Right now, I suspect that most people would feel that Twitter was a luxury, certainly for the majority of detainees. But times change, and much as everybody has a right to their one phone call, it’s not completely out of the realms of possibility that, somewhere down the line, access to social networks for prisoners will be fairly commonplace, albeit with inevitable (and necessary) restrictions in place. And there will always be exceptions, those that committed crimes so heinous that the very thought of them having any legitimate contact with the rest of the world would make us shudder.

Or will it? Rights are rights, after all, even for the most wicked of prisoners. And who are we to decide otherwise?

"I’m Not Allowed To Use Twitter At Work."

Okay. So what are you going to do about it?

Chances are if Twitter (or Facebook, for that matter) is blocked at your company then the person who made that decision almost certainly doesn’t use Twitter and is therefore completely ignorant about the benefits.

Don’t just accept it – educate them.

Of course, you have to understand the difference between using Twitter productively and goofing around, and be able to demonstrate that effectively.

Because if YOU don’t know, how can you possibly expect them to?

Twitter Gets More Direct With Letting You Know When You’ve Been Blocked

This may not be a very new development, but it’s new to me.

Last year I wrote quite a popular article informing users how to work out if somebody has blocked them on Twitter. Well, that information is now a little dated, as Twitter has provided us with a much easier way to tell if you’ve been blocked – just click on the follow button.

That’s all it takes. If you’ve been blocked by that user, Twitter will tell you.
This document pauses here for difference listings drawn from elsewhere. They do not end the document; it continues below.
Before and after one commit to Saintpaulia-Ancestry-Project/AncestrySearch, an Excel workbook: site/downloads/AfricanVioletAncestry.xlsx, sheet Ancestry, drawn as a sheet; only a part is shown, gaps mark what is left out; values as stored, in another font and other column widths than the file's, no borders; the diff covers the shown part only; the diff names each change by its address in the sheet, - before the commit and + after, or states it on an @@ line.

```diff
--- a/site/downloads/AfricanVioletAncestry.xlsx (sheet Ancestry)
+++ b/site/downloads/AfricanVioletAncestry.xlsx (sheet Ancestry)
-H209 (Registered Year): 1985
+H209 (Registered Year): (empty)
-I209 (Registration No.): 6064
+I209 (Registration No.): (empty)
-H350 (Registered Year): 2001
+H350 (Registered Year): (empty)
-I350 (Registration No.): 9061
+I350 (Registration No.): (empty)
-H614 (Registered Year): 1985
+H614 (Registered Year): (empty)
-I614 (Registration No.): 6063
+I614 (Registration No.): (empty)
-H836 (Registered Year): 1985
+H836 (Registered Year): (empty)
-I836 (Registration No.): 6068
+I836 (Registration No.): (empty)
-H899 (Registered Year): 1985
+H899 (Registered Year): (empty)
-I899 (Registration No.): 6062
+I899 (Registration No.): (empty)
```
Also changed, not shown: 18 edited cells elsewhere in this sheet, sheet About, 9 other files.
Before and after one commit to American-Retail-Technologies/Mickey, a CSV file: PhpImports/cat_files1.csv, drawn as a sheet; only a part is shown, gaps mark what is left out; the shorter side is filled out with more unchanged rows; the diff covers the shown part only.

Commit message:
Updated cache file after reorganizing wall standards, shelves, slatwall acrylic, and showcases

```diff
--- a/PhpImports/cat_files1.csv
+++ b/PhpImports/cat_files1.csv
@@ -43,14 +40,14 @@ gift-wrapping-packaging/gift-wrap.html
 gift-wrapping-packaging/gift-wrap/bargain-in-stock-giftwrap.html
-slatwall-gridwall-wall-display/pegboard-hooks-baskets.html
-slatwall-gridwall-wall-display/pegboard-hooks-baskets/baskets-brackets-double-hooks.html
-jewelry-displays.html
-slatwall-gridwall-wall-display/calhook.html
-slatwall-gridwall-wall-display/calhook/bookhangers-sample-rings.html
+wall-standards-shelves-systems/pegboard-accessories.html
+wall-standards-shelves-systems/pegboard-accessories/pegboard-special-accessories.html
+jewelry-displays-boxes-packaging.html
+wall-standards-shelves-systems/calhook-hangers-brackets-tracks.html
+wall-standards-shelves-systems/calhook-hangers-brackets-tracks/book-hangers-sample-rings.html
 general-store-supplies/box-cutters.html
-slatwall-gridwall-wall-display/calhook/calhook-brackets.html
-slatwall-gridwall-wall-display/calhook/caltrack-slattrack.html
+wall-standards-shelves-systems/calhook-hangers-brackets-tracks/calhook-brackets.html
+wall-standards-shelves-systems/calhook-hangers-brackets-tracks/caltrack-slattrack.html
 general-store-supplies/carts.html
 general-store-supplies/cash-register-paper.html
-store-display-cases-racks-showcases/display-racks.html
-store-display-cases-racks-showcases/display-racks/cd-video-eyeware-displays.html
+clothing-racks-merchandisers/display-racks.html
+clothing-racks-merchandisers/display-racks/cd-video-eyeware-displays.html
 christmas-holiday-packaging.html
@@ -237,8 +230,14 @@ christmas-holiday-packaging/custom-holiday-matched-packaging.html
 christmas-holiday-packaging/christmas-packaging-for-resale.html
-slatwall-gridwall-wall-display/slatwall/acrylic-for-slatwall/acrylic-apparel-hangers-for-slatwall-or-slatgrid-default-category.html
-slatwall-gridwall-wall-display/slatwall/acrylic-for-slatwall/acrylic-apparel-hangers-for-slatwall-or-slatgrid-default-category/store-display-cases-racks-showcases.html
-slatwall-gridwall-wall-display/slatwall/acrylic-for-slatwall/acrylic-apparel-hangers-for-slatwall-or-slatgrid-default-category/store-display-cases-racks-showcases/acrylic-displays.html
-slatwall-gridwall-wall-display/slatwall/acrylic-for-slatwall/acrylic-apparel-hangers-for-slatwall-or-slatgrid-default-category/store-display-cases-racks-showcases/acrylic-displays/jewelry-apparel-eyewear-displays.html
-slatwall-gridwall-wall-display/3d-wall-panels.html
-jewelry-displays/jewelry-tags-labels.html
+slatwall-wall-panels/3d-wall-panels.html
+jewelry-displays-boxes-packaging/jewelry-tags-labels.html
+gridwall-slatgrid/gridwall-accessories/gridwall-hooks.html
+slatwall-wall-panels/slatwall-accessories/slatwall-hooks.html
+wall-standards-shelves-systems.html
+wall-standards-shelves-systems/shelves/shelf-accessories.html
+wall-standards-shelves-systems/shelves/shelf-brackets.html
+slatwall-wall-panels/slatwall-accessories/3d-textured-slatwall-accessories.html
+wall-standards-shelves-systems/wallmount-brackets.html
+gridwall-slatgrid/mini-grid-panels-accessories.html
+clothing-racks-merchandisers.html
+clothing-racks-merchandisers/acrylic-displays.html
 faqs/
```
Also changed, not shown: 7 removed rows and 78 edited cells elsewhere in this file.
I tried it on @stephenfry, and here’s a screenshot of the message I received.

Twitter Gets More Direct With Letting You Know When You've Been Blocked

There it is in black and white – this user has blocked you from following them.

Nice and simple, definitely. However, this will inevitably lead to more spats on the network, as people take offense to being blocked by their idols and peers. Sometimes, for no apparent reason.

(Hat-tip to Peter for the spot.)